▸ **TASK DATA**:
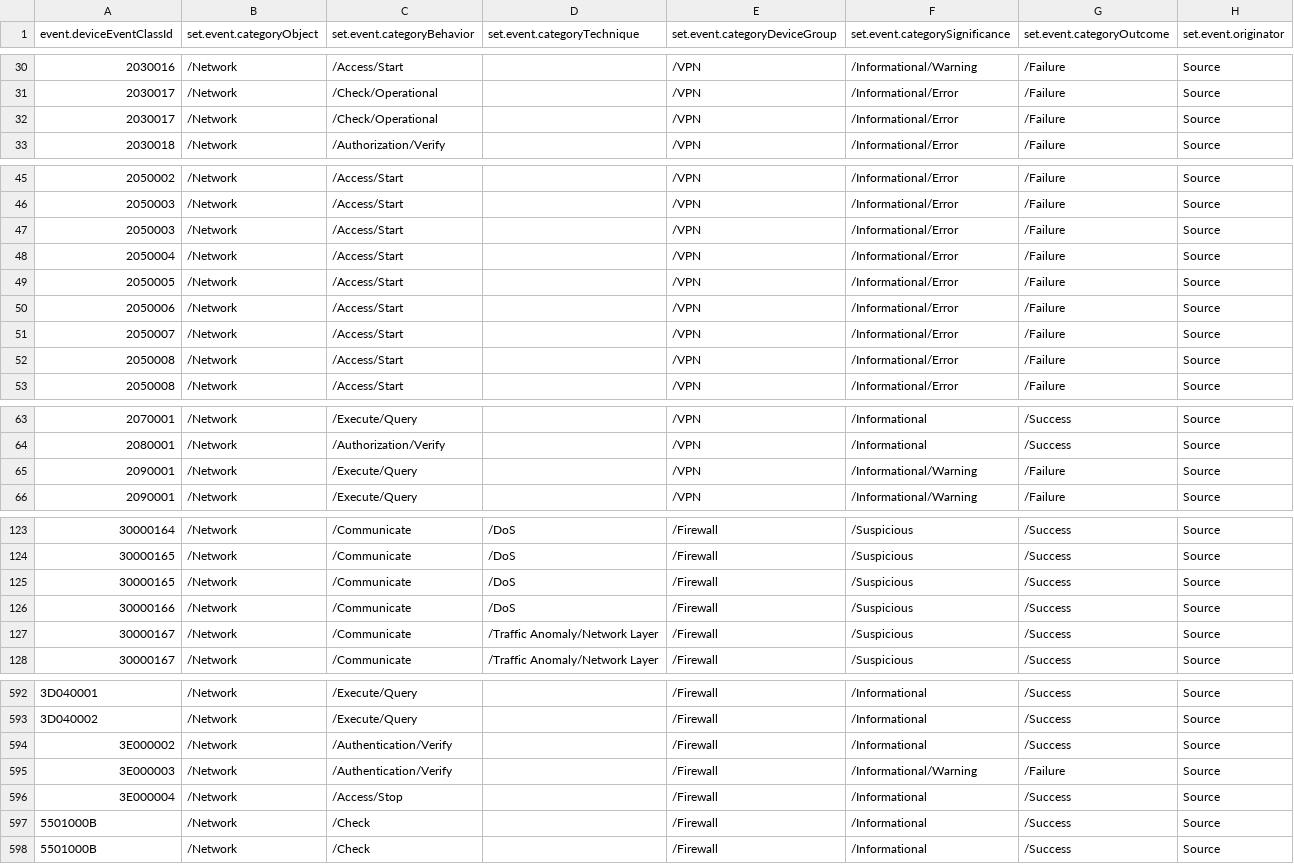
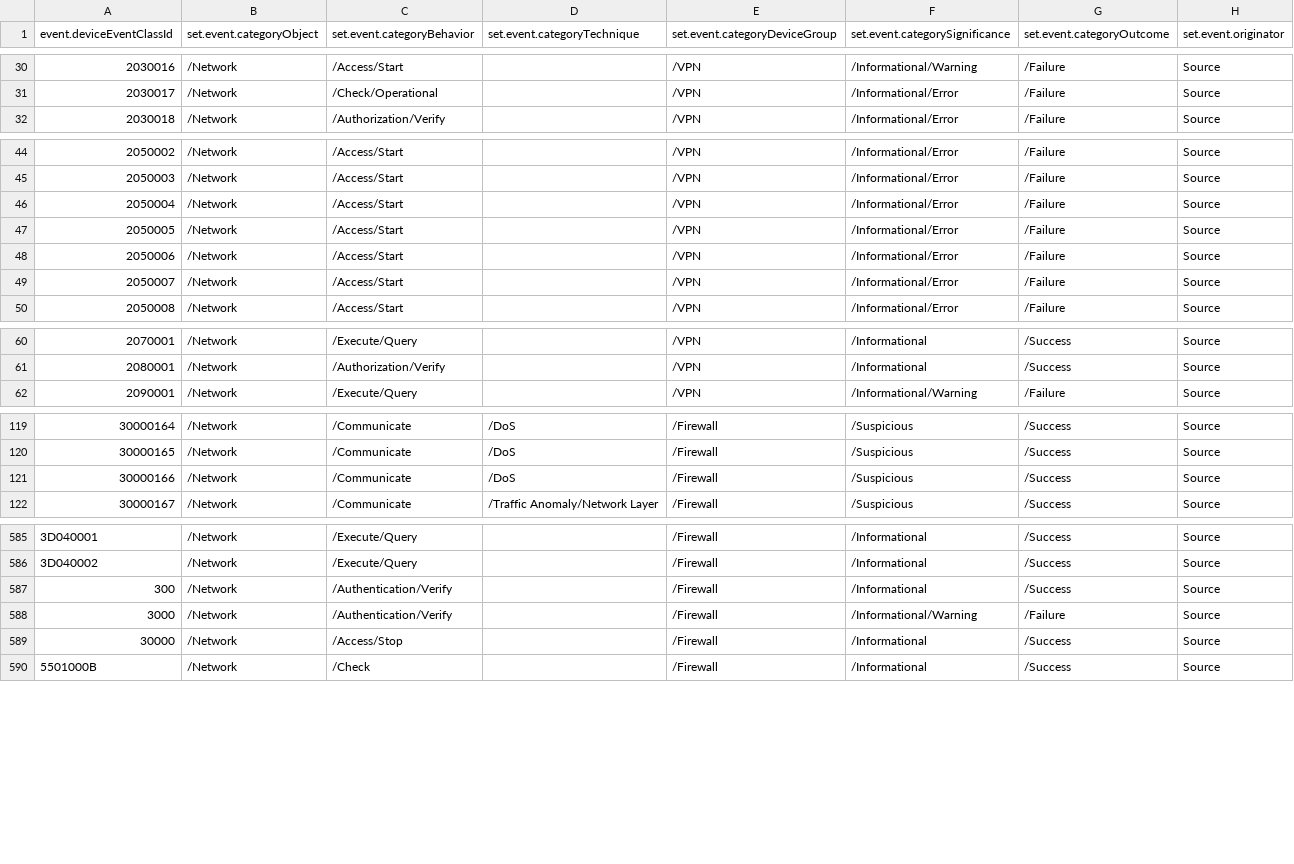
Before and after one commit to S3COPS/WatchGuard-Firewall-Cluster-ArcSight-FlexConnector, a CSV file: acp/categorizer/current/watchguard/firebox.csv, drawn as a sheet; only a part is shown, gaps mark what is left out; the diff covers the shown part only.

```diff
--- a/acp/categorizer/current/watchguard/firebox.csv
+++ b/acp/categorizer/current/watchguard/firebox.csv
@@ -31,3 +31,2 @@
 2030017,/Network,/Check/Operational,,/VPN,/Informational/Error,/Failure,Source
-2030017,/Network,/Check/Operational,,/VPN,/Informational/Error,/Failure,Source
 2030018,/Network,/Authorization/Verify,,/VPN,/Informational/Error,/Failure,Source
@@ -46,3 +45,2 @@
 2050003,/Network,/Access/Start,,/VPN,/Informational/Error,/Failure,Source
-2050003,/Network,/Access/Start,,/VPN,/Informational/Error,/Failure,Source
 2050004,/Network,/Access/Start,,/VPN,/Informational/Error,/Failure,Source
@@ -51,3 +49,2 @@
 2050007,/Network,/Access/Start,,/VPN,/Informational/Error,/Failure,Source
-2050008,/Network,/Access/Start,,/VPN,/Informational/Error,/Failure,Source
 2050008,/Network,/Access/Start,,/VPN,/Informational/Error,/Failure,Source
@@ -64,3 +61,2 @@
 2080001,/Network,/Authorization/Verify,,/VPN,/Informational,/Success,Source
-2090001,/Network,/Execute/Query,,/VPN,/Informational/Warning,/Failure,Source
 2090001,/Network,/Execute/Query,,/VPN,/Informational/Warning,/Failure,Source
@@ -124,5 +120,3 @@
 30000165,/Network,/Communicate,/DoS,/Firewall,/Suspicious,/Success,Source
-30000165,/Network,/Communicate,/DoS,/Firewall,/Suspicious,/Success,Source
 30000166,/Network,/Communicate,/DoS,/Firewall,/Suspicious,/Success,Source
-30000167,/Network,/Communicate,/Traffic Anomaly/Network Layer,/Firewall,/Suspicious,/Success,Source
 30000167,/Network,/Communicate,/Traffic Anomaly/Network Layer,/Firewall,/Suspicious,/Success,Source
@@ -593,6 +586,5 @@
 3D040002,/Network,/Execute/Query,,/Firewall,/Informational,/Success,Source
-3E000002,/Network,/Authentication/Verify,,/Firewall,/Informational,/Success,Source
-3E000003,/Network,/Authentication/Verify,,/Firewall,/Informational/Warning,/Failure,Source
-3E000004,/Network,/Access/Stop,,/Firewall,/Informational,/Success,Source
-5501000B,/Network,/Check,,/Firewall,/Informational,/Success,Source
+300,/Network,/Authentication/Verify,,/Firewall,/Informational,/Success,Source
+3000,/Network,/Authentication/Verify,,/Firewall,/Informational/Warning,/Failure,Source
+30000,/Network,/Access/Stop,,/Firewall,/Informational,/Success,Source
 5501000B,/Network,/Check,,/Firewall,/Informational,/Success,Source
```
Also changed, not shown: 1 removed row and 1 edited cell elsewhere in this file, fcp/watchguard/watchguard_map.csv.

* * *

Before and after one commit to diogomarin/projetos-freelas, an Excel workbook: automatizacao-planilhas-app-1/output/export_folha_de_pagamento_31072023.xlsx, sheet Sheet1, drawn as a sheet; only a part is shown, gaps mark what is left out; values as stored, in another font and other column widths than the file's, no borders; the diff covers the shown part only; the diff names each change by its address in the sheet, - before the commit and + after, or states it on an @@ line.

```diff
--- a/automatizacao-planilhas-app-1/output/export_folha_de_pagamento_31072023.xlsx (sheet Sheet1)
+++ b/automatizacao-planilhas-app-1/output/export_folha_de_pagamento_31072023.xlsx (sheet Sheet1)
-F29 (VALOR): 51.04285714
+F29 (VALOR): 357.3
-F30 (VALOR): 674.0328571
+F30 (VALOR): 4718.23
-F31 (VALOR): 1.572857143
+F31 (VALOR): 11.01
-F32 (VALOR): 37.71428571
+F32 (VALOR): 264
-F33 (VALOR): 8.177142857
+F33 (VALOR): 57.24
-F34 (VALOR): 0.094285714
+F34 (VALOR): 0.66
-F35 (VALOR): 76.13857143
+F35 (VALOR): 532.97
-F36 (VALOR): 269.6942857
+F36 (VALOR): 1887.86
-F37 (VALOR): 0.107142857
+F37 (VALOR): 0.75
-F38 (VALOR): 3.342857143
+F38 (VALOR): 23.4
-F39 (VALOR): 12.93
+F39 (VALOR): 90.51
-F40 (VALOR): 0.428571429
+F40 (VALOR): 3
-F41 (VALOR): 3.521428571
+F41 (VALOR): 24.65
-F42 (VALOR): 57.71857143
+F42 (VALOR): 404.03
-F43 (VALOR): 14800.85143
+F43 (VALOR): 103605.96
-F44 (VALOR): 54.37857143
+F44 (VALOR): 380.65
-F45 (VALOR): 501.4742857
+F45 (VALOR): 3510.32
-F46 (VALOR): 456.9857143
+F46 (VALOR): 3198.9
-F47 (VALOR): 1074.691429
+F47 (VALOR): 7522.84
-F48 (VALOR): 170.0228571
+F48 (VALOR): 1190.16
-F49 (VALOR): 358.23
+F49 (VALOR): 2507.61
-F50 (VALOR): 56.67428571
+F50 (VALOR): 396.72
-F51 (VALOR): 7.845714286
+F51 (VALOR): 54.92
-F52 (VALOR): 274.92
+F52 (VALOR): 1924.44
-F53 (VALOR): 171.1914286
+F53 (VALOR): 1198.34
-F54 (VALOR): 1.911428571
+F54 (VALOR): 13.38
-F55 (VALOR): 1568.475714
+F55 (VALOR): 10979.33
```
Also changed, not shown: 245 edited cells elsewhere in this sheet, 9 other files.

▸ **ABOUT THIS EXERCISE**: Every line of the material that includes the word "Suspicious" needs to be copied.

▸ **THE COMPLETED TASK**:
 30000165,/Network,/Communicate,/DoS,/Firewall,/Suspicious,/Success,Source
-30000165,/Network,/Communicate,/DoS,/Firewall,/Suspicious,/Success,Source
 30000166,/Network,/Communicate,/DoS,/Firewall,/Suspicious,/Success,Source
-30000167,/Network,/Communicate,/Traffic Anomaly/Network Layer,/Firewall,/Suspicious,/Success,Source
 30000167,/Network,/Communicate,/Traffic Anomaly/Network Layer,/Firewall,/Suspicious,/Success,Source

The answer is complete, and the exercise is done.